Scary Little Monsters:
Either buy a mini chocolate Swiss rolls and cut across in half to make chunks, or use muffins or fairy cakes (paper cases removed). The idea is to roll out ready-made white fondant icing into circles (approx 4 " but depends on the width and depth of each cake). Spread a little jam on the top and sides of the cake (helps the fondant to stick), then lay over the icing as you would do a tablecloth. You need enough for it to drape down to the base of each cake. Make folds or pleats by pressing in the sides so that at least part of the icing sticks to the cake. (The aim is to make it look as though someone is playing ghosts with a sheet over them). Use a couple of small chocolate drops or raisins for eyes, fairly near the top of the cake.
Just love this next one.
Witch's Worm Brew:
In a blender, blitz together a punnet of hulled strawberries, a few ice cubes and the juice of an orange or two (could use the oranges from the 'Pumpkin Head' recipe above). Pour into a cauldron (a glass bowl will do), and drop in plenty of worm sweets, draping one or two over the sides of the bowl to make them look as though they are crawling out. Serve immediately.

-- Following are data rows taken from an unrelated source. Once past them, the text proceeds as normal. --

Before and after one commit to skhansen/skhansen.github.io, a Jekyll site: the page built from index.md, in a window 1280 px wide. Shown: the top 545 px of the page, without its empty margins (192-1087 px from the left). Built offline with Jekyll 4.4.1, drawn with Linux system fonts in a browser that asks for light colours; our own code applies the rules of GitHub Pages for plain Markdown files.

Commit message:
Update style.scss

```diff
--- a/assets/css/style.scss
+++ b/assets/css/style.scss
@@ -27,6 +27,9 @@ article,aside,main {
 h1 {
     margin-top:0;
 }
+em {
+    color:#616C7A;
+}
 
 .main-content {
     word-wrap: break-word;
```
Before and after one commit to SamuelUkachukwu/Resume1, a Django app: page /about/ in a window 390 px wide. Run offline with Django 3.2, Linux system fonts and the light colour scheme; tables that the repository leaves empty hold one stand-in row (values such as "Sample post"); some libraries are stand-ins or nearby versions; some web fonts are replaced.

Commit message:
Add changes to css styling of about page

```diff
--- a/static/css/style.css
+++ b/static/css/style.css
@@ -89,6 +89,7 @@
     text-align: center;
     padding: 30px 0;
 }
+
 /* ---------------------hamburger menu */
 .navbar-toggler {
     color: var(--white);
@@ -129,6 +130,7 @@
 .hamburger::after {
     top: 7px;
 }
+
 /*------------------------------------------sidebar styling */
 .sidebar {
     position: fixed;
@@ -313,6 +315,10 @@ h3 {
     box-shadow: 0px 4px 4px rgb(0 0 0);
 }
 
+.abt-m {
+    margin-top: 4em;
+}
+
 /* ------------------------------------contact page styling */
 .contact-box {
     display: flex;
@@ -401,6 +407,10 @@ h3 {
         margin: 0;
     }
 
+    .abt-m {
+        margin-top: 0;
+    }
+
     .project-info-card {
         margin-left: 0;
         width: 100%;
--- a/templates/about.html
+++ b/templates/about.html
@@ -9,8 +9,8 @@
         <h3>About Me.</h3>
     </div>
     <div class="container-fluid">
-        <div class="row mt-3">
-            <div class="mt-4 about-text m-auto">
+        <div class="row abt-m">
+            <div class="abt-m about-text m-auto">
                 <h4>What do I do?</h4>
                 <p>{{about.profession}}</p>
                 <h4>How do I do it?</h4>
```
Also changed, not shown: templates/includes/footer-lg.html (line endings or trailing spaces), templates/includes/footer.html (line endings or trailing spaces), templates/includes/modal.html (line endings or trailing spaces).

1 tsp butter
1 lb (500g) sugar
2 tsp water
apples, washed and dried
Place the sugar, butter and water in a pan and heat gently until the sugar has dissolved. Raise the heat to medium and boil for 20 minutes. Allow to cool, then reboil for 15 minutes more.
When the toffee is ready, place a skewer into each apple and dip into the toffee, covering well. Stand the apples end down on waxed or parchment paper to harden. Wrap in clingfilm.
Note: The recipe says that wooden skewers can be obtained from your butcher. Otherwise I suggest using those flat lolly sticks - make a slit in the apple and push in. The toffee should stick to it and help it stay in the apple.
Vegetarian Chestnut Sausages: serves 4
2 carrots, grated
1 courgette, grated
7 oz (200g) cooked, peeled and chopped chestnuts
3 oz (75g) fresh breadcrumbs
1 tsp mustard powder
handful chopped parsley
Mix everything together, roll into sausage shapes and chill in the fridge until firm, preferably overnight. To cook, dip in egg, roll in breadcrumbs and fry in shallow oil until golden.
The 'I can't be bothered to bake' Cake: serves 8 (F)
3 x 9" sponge flans
4 egg yolks
3 oz (75g) caster sugar
1lb 2oz (500g) mascarpone cheese
1 tsp vanilla extract
1 x 284 carton double cream, whipped
4 - 6 tblsp coffee liqueur
3 fl.oz (75ml) strong black coffee
4 oz (100g) plain chocolate, grated
7 oz (200g) white chocolate curls
Whisk together the egg yolks and the sugar until very pale and fluffy. Stir in the masacarpone cheese, the vanilla, cream and half the liqueur. Add the rest of the liqueur to the coffee.
Place one sponge layer on a plate, drizzle over some of the coffee/liqueur, spread a third of the creamy mixture over the cake and sprinkle over half the plain chocolate. Put on the next cake layer and repeat, topping with the final cake. Spread the final third of the cream mixture over the top and sides of the cake and sprinkle over the white chocolate shreds. This can be made a day ahead of time and kept chilled in the fridge. Very similar to the Sicilian Cassata, posted up last year, which does freeze, this Tiramasu round version should surely freeze.
Tip: Instead of buying flan cases, cook up a batch of your own sponge bases and freeze them. If the frozen sponges are fairly deep, they can be easily be cut through to make two thinner layers. Alternatively, using a cling-film lined cake tin, assemble the above cake using split trifle sponges instead of bought flans. Having said all that, the cake could also be assembled (using the trifle sponges) in a lined loaf tin - this makes it easier to slice off what you need.